The GCC Solution
The Gulf rulers are apparently convinced that their ability to succeed in the changing world while resisting those internal and external changes rest on the element of strength that they already possess: wealth. Consequently, they outlined a strategy that would allow them to “achieve the highest degree of economic integration and development of defense cooperation and security.” In other words, the Saudis now want more isolationism and institutional mechanisms to guarantee political and economic unity. The ruler’s decisions regarding two critical matters, the membership of Jordan and Morocco and the Syrian situation, reflected this new strategy.
The final statement referred to the Syrian situation as an issue that the Arab League must address. But it also connected Syria to Iran when it called on outsiders to stop interfering in the affairs of Arab states. The Gulf States rulers are clearly interested in breaking the Syria-Iran connection to make up for losing influence over Iraq to Iran. They also identify Egypt and Tunisia as losses, since they are now ruled by Islamists who frown upon the archaic Umayyad model or an Arab nationalism that excludes Berbers, Kurds, and other ethnic minorities. They are also interested in providing new instruments that will limit the Iranian influence on the Shiite political minorities in Bahrain, Kuwait, Yemen, and Saudi Arabia.
Most telling is the dissipating enthusiasm for adding new members to the six-nation cooperative. Immediately after the fall of the authoritarian regimes in Tunisia and Egypt, the Gulf States issued an invitation to Morocco and Jordan to apply for membership in the GCC. Tuesday’s communiqué ignored the membership issue, recommending instead that the “GCC begin to establish a fund to support development projects,” providing each of the two kingdoms with $2.5 billion. Importantly, the statement did not envision full membership, but rather a “partnership” with the two countries.
The GCC investment in Jordan and Morocco is not an investment in stable governance. If they wanted to support democracy and stability, they would have invested in Tunisia and Egypt. Instead, they are investing in regimes that mimic their own Umayyad model of governance. The GCC rulers embraced a selective policy of condemning regimes, like the Syrian one, for abusing their citizens while throwing a safety line to other abusive Bahraini, Moroccan, and Jordanian regimes. Such a policy is shortsighted and unproductive. Western countries should be wary of such political engineering intended to preserve clannish rule, not representative governance.

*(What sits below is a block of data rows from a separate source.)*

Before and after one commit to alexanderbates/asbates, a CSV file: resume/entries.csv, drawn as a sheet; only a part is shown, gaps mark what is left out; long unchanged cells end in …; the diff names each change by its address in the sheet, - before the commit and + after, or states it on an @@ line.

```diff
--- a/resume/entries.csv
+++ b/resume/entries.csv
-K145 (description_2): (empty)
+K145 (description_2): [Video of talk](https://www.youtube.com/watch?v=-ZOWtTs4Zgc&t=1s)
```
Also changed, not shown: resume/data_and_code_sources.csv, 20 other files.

Although no GCC member is run by a representative government, and despite their abysmal human rights records, the rulers of the Arab Gulf States continue to wield influence through Arab and Islamic institutions. These rulers seem to be confident that they can buy consent. So far they have.
Evidently, peoples are less likely to demand representation when there is no taxation. In emirates like UAE and Qatar, not only do citizens not pay taxes, but they also earn a per capita income of nearly $70,000–the fifth highest in the world. Understandably, these states are not facing the same economic conditions as the people in Tunisia, Egypt, Yemen, or Syria.

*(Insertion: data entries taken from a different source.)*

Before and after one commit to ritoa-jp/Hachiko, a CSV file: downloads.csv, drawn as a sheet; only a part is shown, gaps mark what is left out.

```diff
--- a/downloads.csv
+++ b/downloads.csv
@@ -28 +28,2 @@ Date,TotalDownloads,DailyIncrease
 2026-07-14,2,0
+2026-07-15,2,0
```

But the rulers of the Gulf States underestimate the formidable force of people’s longing for dignity. In a changed Arab world, the peoples of the Gulf States, too, will start to wonder why they are denied a voice in the management of the natural resources that allow them to live tax-free for now. Dignity is not only about money and economic security; it is about self-respect and autonomy, too.
This article appeared at FPIF